5 Ways Kindergarten Info Night Was Like the First Day of Middle School (Mine)

Earlier in the week, I had to go to T's kindergarten information night. I was a little nervous, as I always am what I don't know what to expect. But one thing I did not expect at all  is the overwhelming sense of deja vu that came over me when I walked in. It was like my first day of middle school – which was not great, thankyouverymuch – all over again. Here's why: 

  • Little Fish, Big Pond: The town where I grew up doesn't have its own middle and high schools, which meant the friendly familiar elementary school faces on that first day of middle school were few and far between. Twentysomeodd years later, same deal with familiar preschool parent faces. Only much, much fewer. 
  • The Cool Kids: On the first day, there is always that group – that one group – that just exudes "cool." Whether as students in middle school or as parents at info night, they are the ones who effortlessly know exactly what to wear, exactly where to sit, and exactly what to do when. They are also sooo popular that instead of sitting at one of the designated tables, they take chairs out of a chair rack to put around their own, larger table near back of the room. Both so they have enough room for all their friends and so they can be closest to the room's prime real estate – like the exit and the sign up sheet for screening day. 
  • The Unfortunate Medical Condition: My first day of middle school, it was that I had just had oral surgery and could not eat, drink anything except water or brush my teeth for two weeks. Which pretty much meant that I was "that weird girl that didn't talk or eat", at least for awhile. This time around, I have some kind of respiratory infection and no voice. Again, "the weird girl that doesn't talk." Ah, timing is everything. 
  • Navigating the Social Scene: A couple of groups make presentations on first days, convincing you of both the benefits their club or organization provides and how swell it would be if you joined. This is a trick. Choose a club, choose a label. So choose carefully.
  • Anxiety: I have serious anxiety and am socially awkward. Once you know me, I am actually quite funny and we can joke about it. Until then, you either think I'm weird, standoffish, and/or have an obscure skin condition that causes me to spontaneously break out in hives. 

The good news is that I survived, both times. The even better news is that this time around it is not about me. T has made some great friends in preschool who will be going to kindergarten with him. He has an energy and exuberance that seem to endear him to other boys his age. And as most mamas do, I know I will put myself out there and rise to the occasion in ways that I didn't have the courage to the first time around. Because this time, it's for my kid. 

And there is not much I will not do for that kid.

What-If : Getting Control of Anxiety
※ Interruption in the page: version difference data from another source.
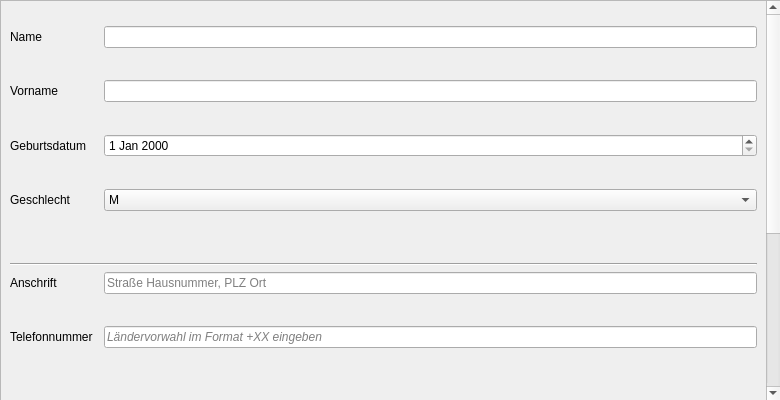
Qt form Patient_Data_Project/datensatz_bearbeiten.ui (Baljet389/Patient_Data) before a commit.
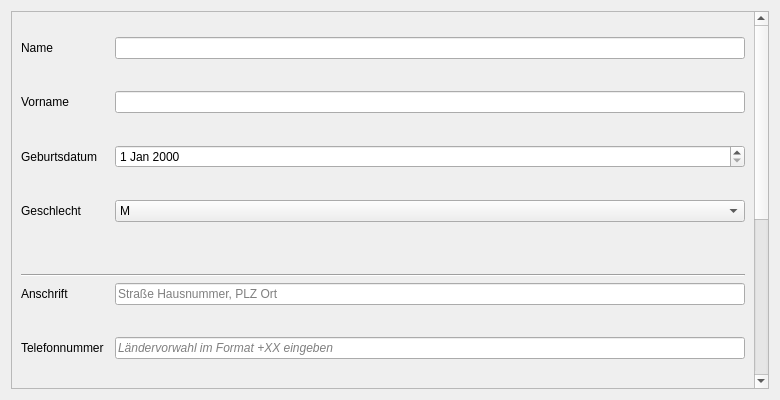
The same form after that commit.

Commit message: Lauffähig, Datensatz bearbeiten und Datensatz anzeigen Fenster skalierbar

```diff
--- a/Patient_Data_Project/datensatz_bearbeiten.ui
+++ b/Patient_Data_Project/datensatz_bearbeiten.ui
@@ -13,15 +13,9 @@
   <property name="windowTitle">
    <string>Datensatz Bearbeiten</string>
   </property>
+  <layout class="QGridLayout" name="gridLayout">
+   <item row="0" column="0">
   <widget class="QScrollArea" name="scrollArea">
-   <property name="geometry">
-    <rect>
-     <x>0</x>
-     <y>0</y>
-     <width>781</width>
-     <height>401</height>
-    </rect>
-   </property>
    <property name="widgetResizable">
     <bool>true</bool>
    </property>
@@ -29,8 +23,8 @@
     <property name="geometry">
      <rect>
       <x>0</x>
-      <y>-311</y>
-      <width>765</width>
+        <y>0</y>
+        <width>746</width>
       <height>710</height>
      </rect>
     </property>
@@ -412,6 +406,8 @@
     </layout>
    </widget>
   </widget>
+   </item>
+  </layout>
  </widget>
  <tabstops>
   <tabstop>Eingabe_Name</tabstop>
```
Lines whose indentation alone changed are shown as unchanged. The commit also changes 1 other file.
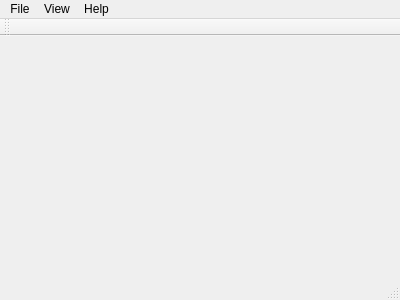
Before: the Qt Designer form ui/mainwindow.ui in whuwuteng/Stereo_Show, drawn with Qt 5.
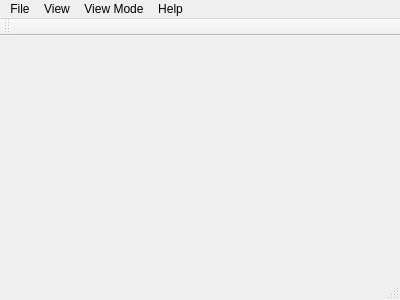
After: the same form once the commit is applied.

```diff
--- a/ui/mainwindow.ui
+++ b/ui/mainwindow.ui
@@ -44,8 +44,17 @@
     </property>
     <addaction name="uiActionAbout"/>
    </widget>
+   <widget class="QMenu" name="menuMode">
+    <property name="title">
+     <string>View Mode</string>
+    </property>
+    <addaction name="uiActionLeft"/>
+    <addaction name="uiActionRight"/>
+    <addaction name="uiActionRed_Green"/>
+   </widget>
    <addaction name="menuFile"/>
    <addaction name="menuView"/>
+   <addaction name="menuMode"/>
    <addaction name="menuHelp"/>
   </widget>
   <widget class="QToolBar" name="mainToolBar">
```
Left out of the diff: 15 changed lines with no effect on the pictures.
I have always been an anxious person. As I child I was most afraid – in no particular order – of bridges, heights, my parents dying in a car crash and nuclear war. As I grew into my teenaged years and early 20's, I was less anxious and afraid but certainly not fearless.

Then I became a mom. And my old friend anxiety came back and hit me like a Mack truck. Because here's the thing, the thing no one tells you before you decide to have a child – being a mom will make you a little bit (or a lot) crazy. Some people liken it to walking around with your heart outside your body. I think it's more like walking around with an extremely painful open wound that someone constantly pours salt into. Too much? Maybe to you. But not to me; not when I'm struggling so much with getting control of anxiety.

I've become the queen of the "what ifs." This has been building for awhile. "What if it had been my kid who went missing? What if this plane crashes and my children are orphaned? What if a creepy weirdo shoots up this movie theater?" 

But over the past few weeks, I have hit a new low. I have been strangely sick, and I am never sick. And googling my multitude of symptoms – such a nasty habit, googling medical symptoms – continued to feed one great big what if. 

"What if there is something so wrong with me that it cannot be fixed? What if I die?"

I couldn't stop it, the downward spiral toward my hypothetical terminal diagnosis. Even though I knew it was unlikely, I could not let it go. I could not get control of my anxiety. Every second, in some part of my brain, I was working out what I would do and how I would tell people and what I would ask them to do for me and how I could leave the tiny humans behind and whether Ryan would meet someone right away. Every second. 

Until this morning, when a very big test came back normal. And I am breathing again. I am smiling, and laughing, and living my life. I am not playing the "what if" game. Not tonight. 

Meanwhile, I wasted six weeks of my life. I worried away the holidays, not entirely present because my mind was too busy wondering "what if this is the last one I get?" It means that it is past time to focus on getting control of my anxiety. Because one of these days will be the last one. And I don't want to be looking back, knowing how many days I wasted waiting for the last one to show up. 

2013 is the year I work on getting control of the anxiety. Because, again, "your children will become who you are. So be who you want them to be." I want these tiny humans to grow up to be fearless and go on every adventure that I was too scared for. I do not want them to be this version of me.